Slippery Slope: Pine Tar and Other Obvious Ways Athletes 'Cheat'

PHOTO: New York Yankees starting pitcher Michael Pineda walks off the mound after being ejected from a game against the Boston Red Sox when a foreign substance was discovered on his neck, Fenway Park in Boston, April 23, 2014.
Share
Copy

New York Yankees pitcher Michael Pineda was booted from the mound Wednesday night against the Boston Red Sox after he was caught using pine tar to get a better grip of the ball and control his pitches.

Pineda, who was suspended today for 10 games by Major League Baseball, may have been branded a cheater, but he’s hardly the first pro athlete to do it in plain sight.

Pineda Ejected for Pine Tar on Neck
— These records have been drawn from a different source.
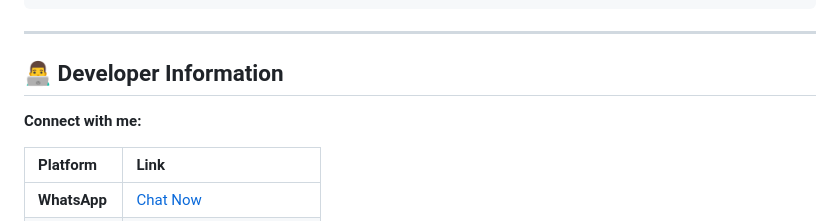
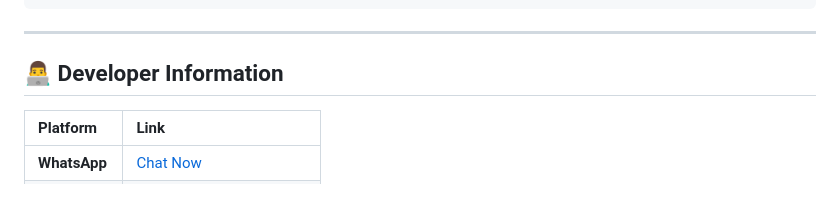
Before and after one commit to engrshuvodas/LMS-POINT, a Markdown page: README.md, the part around the change. GitHub-like rendering; blank space fills up the shorter version.

```diff
--- a/README.md
+++ b/README.md
@@ -104,7 +104,6 @@ LMS-POINT/
 
 ## 👨‍💻 Developer Information
 
-**Connect with me:**
 
 | Platform | Link |
 | :--- | :--- |
```
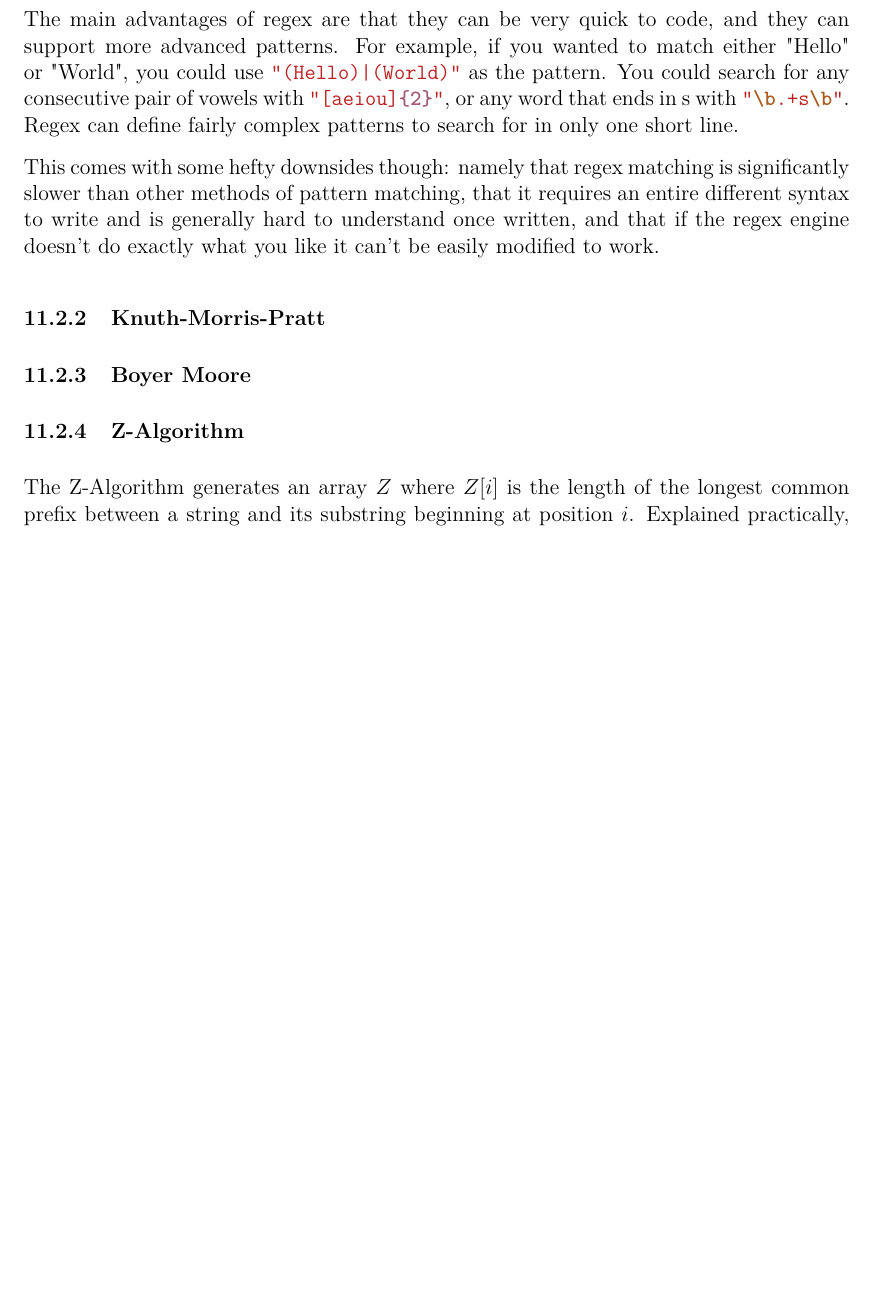
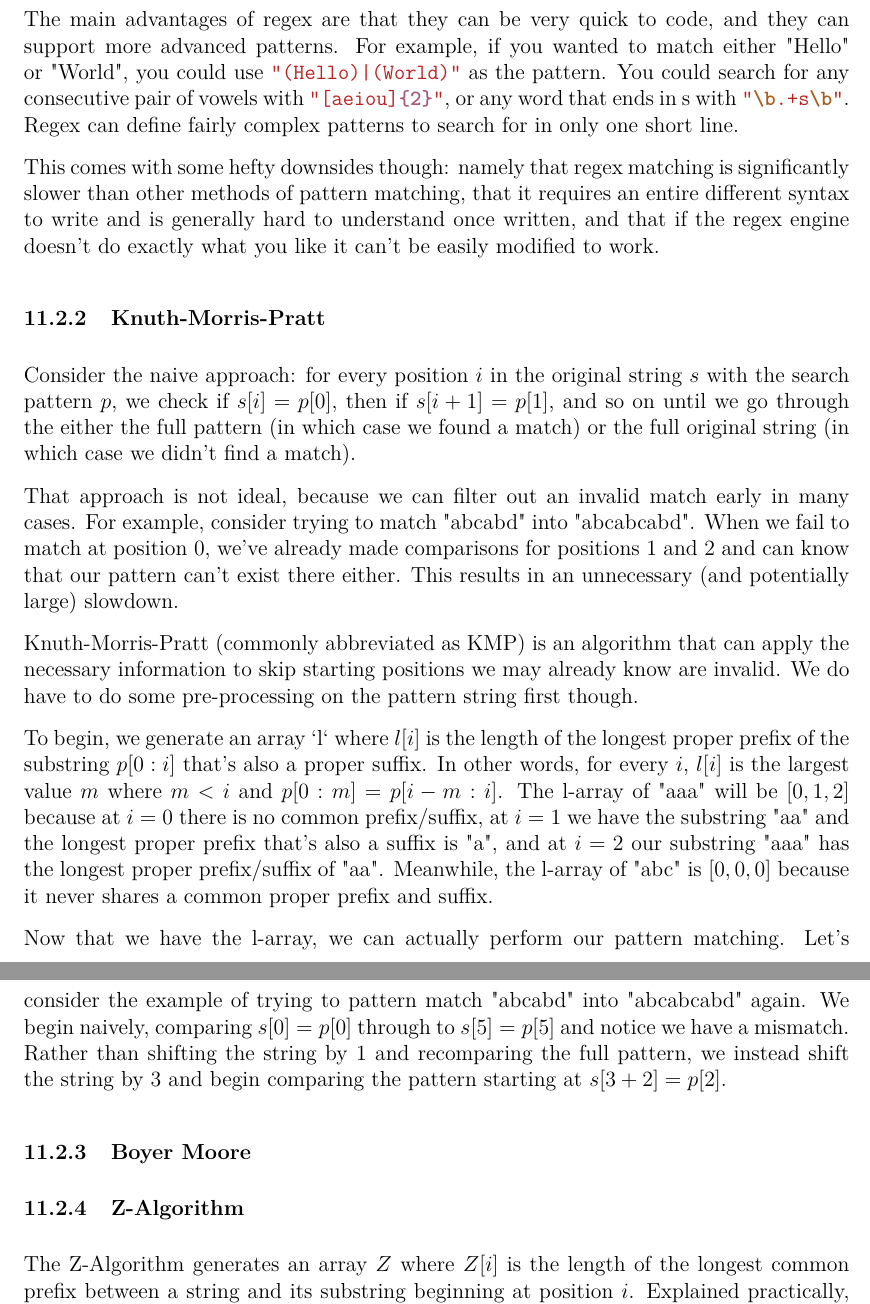
Before and after one commit to JarateKing/Competitive-Programming-Textbook, a LaTeX document (main.tex, which reads chapters/string-problems.tex): part of page 63 of 72 before the commit and two parts of pages 63 and 64 of 73 after it, the two joined at a grey line, cut so that both start at the same text, the shorter picture padded with empty space. Compiled offline with pdfLaTeX.

Commit message:
added kmp

```diff
--- a/chapters/string-problems.tex
+++ b/chapters/string-problems.tex
@@ -68,6 +68,17 @@ The main advantages of regex are that they can be very quick to code, and they c
 This comes with some hefty downsides though: namely that regex matching is significantly slower than other methods of pattern matching, that it requires an entire different syntax to write and is generally hard to understand once written, and that if the regex engine doesn't do exactly what you like it can't be easily modified to work.
 
 \subsubsection{Knuth-Morris-Pratt}
+
+Consider the naive approach: for every position $i$ in the original string $s$ with the search pattern $p$, we check if $s[i] = p[0]$, then if $s[i+1] = p[1]$, and so on until we go through the either the full pattern (in which case we found a match) or the full original string (in which case we didn't find a match).
+
+That approach is not ideal, because we can filter out an invalid match early in many cases. For example, consider trying to match "abcabd" into "abcabcabd". When we fail to match at position 0, we've already made comparisons for positions 1 and 2 and can know that our pattern can't exist there either. This results in an unnecessary (and potentially large) slowdown.
+
+Knuth-Morris-Pratt (commonly abbreviated as KMP) is an algorithm that can apply the necessary information to skip starting positions we may already know are invalid. We do have to do some pre-processing on the pattern string first though.
+
+To begin, we generate an array `l` where $l[i]$ is the length of the longest proper prefix of the substring $p[0:i]$ that's also a proper suffix. In other words, for every $i$, $l[i]$ is the largest value $m$ where $m < i$ and $p[0:m] = p[i-m:i]$. The l-array of "aaa" will be $[0,1,2]$ because at $i=0$ there is no common prefix/suffix, at $i=1$ we have the substring "aa" and the longest proper prefix that's also a suffix is "a", and at $i=2$ our substring "aaa" has the longest proper prefix/suffix of "aa". Meanwhile, the l-array of "abc" is $[0,0,0]$ because it never shares a common proper prefix and suffix.
+
+Now that we have the l-array, we can actually perform our pattern matching. Let's consider the example of trying to pattern match "abcabd" into "abcabcabd" again. We begin naively, comparing $s[0] = p[0]$ through to $s[5] = p[5]$ and notice we have a mismatch. Rather than shifting the string by 1 and recomparing the full pattern, we instead shift the string by 3 and begin comparing the pattern starting at $s[3+2] = p[2]$.
+
 \subsubsection{Boyer Moore}
 \subsubsection{Z-Algorithm}
 
```
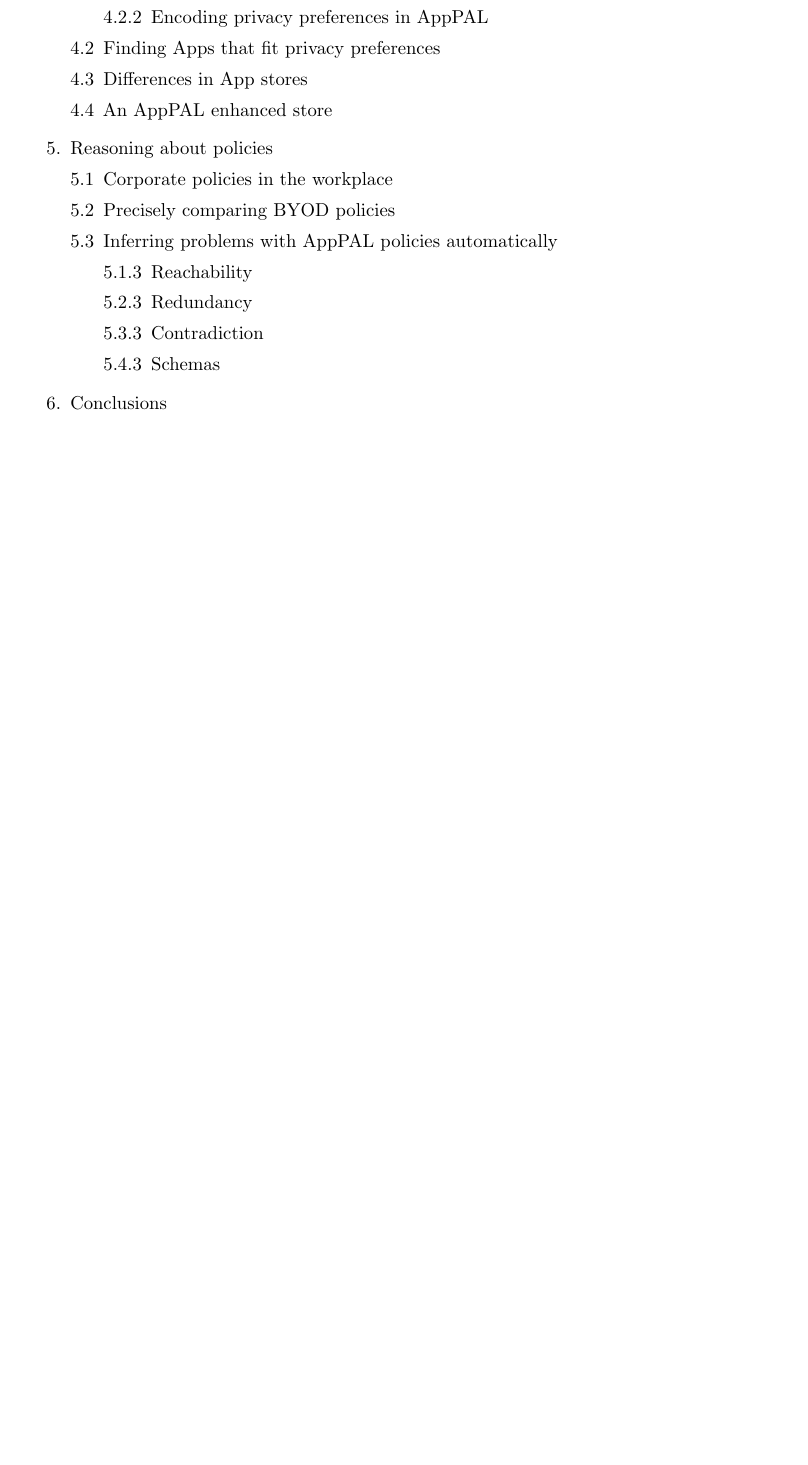
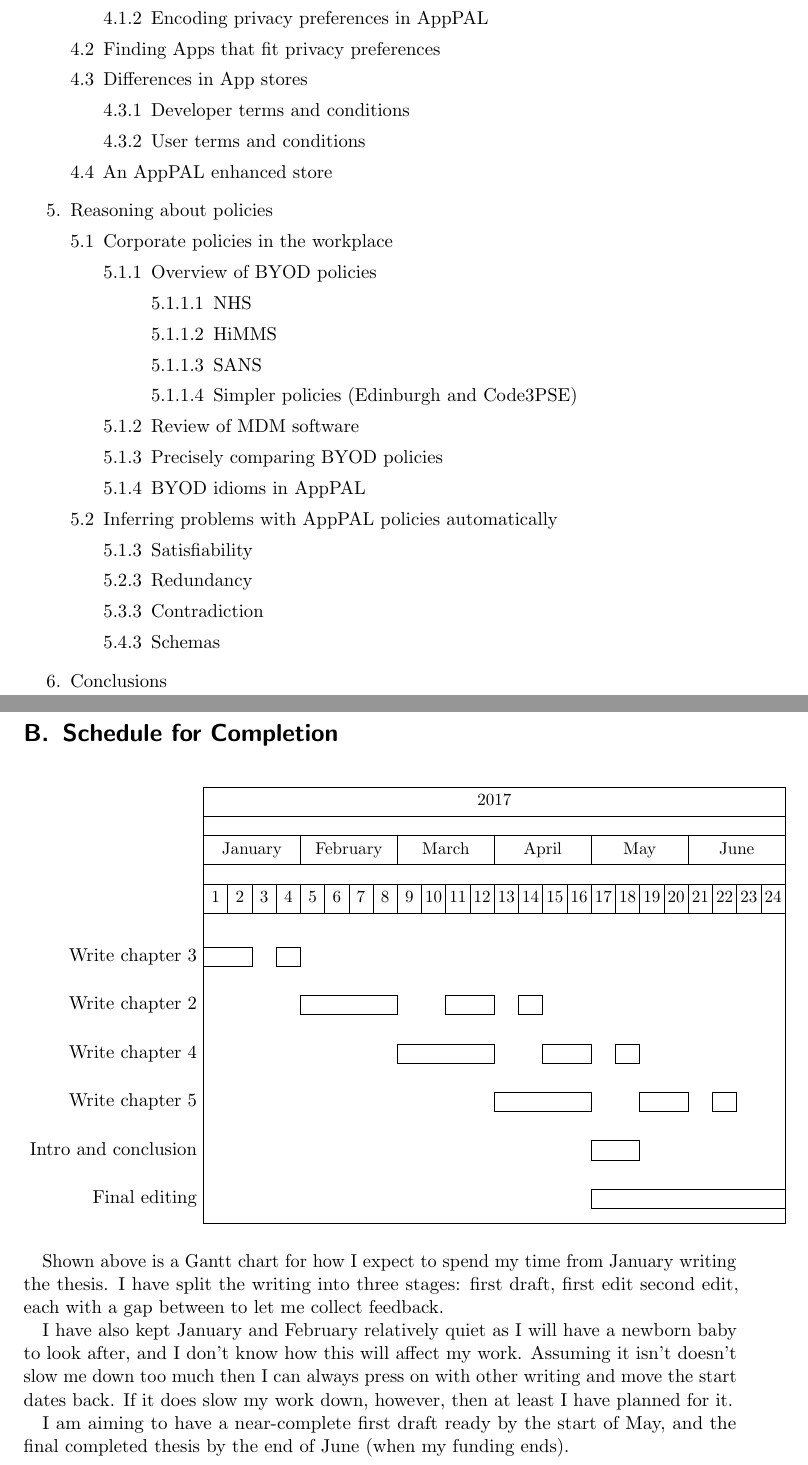
Before and after one commit to bogwonch/third-year-report, a LaTeX paper (report.tex, which reads bogwonch.sty): part of page 19 of 19 before the commit and two parts of pages 19 and 20 of 24 after it, the two joined at a grey line, cut so that both start at the same text, the shorter picture padded with empty space. Compiled offline with pdfLaTeX.

Commit message:
More stuff

```diff
--- a/bogwonch.sty
+++ b/bogwonch.sty
@@ -2,12 +2,21 @@
 
 % Use a package if it hasn't already been loaded
 \newcommand{\includepackage}[2][]{\@ifpackageloaded{#2}{}{\usepackage[#1]{#2}}}
+
+% Colors
+\includepackage[usenames,dvipsnames]{xcolor}
 
 % Nicer typography
 \includepackage{microtype}
 
 % Saner lists
 \includepackage{enumerate}
+
+% Rotate stuff
+\includepackage{rotating}
+
+% Gantt charts
+\includepackage{pgfgantt}
 
 % Import files from a directory (useful for figures)
 \includepackage{import}
@@ -16,9 +25,6 @@
 \usepackage{acronym}
 \acrodef{MDM}{mobile device management}
 \acrodef{BYOD}{bring your own device}
-
-% Colors
-\includepackage[usenames,dvipsnames]{xcolor}
 
 % Source code listings
 \includepackage{listings}
@@ -70,3 +76,6 @@
 
 % Hyperlinks
 \includepackage{hyperref}
+
+% PDF including
+\includepackage{pdfpages}
--- a/report.tex
+++ b/report.tex
@@ -959,15 +974,30 @@
     \end{enumerate}
   \item Finding Apps that fit privacy preferences
   \item Differences in App stores
+    \begin{enumerate}[{4.3.}1]
+    \item Developer terms and conditions
+    \item User terms and conditions
+    \end{enumerate}
   \item An AppPAL enhanced store
   \end{enumerate}
 \item Reasoning about policies
   \begin{enumerate}[5.1]
   \item Corporate policies in the workplace
-  \item Precisely comparing BYOD policies
+    \begin{enumerate}[{5.1.}1]
+    \item Overview of BYOD policies
+      \begin{enumerate}[{5.1.1.}1]
+      \item NHS
+      \item HiMMS
+      \item SANS
+      \item Simpler policies (Edinburgh and Code3PSE)
+      \end{enumerate}
+    \item Review of MDM software
+    \item Precisely comparing BYOD policies
+    \item BYOD idioms in AppPAL
+    \end{enumerate}
   \item Inferring problems with AppPAL policies automatically
     \begin{enumerate}[5.1.3]
-    \item Reachability
+    \item Satisfiability
     \item Redundancy
     \item Contradiction
     \item Schemas
@@ -975,5 +1005,51 @@
   \end{enumerate}
 \item Conclusions
 \end{enumerate}
+\pagebreak
+
+\section{Schedule for Completion}
+\begin{center}
+%\begin{sideways}\centering
+  \begin{ganttchart}{1}{24}
+    \gantttitle{2017}{24}       \\
+    \gantttitle{January}{4}
+    \gantttitle{February}{4}
+    \gantttitle{March}{4}
+    \gantttitle{April}{4}
+    \gantttitle{May}{4}
+    \gantttitle{June}{4} \\
+    \gantttitlelist{1,...,24}{1} \\
+    \ganttbar{Write chapter 3}{1}{2}
+    \ganttbar{}{4}{4} \\
+    \ganttbar{Write chapter 2}{5}{8}
+    \ganttbar{}{11}{12} \ganttbar{}{14}{14} \\
+    \ganttbar{Write chapter 4}{9}{12}
+    \ganttbar{}{15}{16} \ganttbar{}{18}{18}\\
+    \ganttbar{Write chapter 5}{13}{16}
+    \ganttbar{}{19}{20} \ganttbar{}{22}{22}\\
+    \ganttbar{Intro and conclusion}{17}{18}\\
+    \ganttbar{Final editing}{17}{24}
+  \end{ganttchart}
+%\end{sideways}
+\end{center}
+
+Shown above is a Gantt chart for how I expect to spend my time from January
+writing the thesis.  I have split the writing into three stages: first draft,
+first edit second edit, each with a gap between to let me collect feedback.
+
+I have also kept January and February relatively quiet as I will have a newborn baby to
+look after, and I don't know how this will affect my work. Assuming it isn't
+doesn't slow me down too much then I can always press on with other writing and
+move the start dates back.  If it does slow my work down, however, then at least
+I have planned for it.
+
+I am aiming to have a near-complete first draft ready by the start of May, and
+the final completed thesis by the end of June (when my funding ends).
+
+\pagebreak
+\section{Doctoral Symposium Paper from iFM}
+\includepdf[pages=-]{ifm-ds.pdf}
+
+
 
 \end{document}
```
Also changed, not shown: report.bib (+7 -0 lines), ifm-ds.pdf (added), report.tex (75 more changed lines).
Pineda Says He'll Learn From Ejection for Pine Tar

In fact, he’s not even the first Major League baseball player to pull tricks on the field. Here’s a look at some of the ways major athletes break the rules – and why they’re no good at hiding it:

Doctored Balls, Corked Bats

Baseball fans can’t forget the moment Minnesota Twins pitcher Joe Niekro tried to casually toss a nail file and piece of sandpaper he used to scuff the ball from his pockets during a 1987 game -- a failed feat famously captured on video.

WATCH: Why Do Baseball Players Use Pine Tar for Pitching?

Pitchers eager to grease up the ball have also resorted to Vaseline, K-Y Jelly and pine tar, as documented by Sports Illustrated.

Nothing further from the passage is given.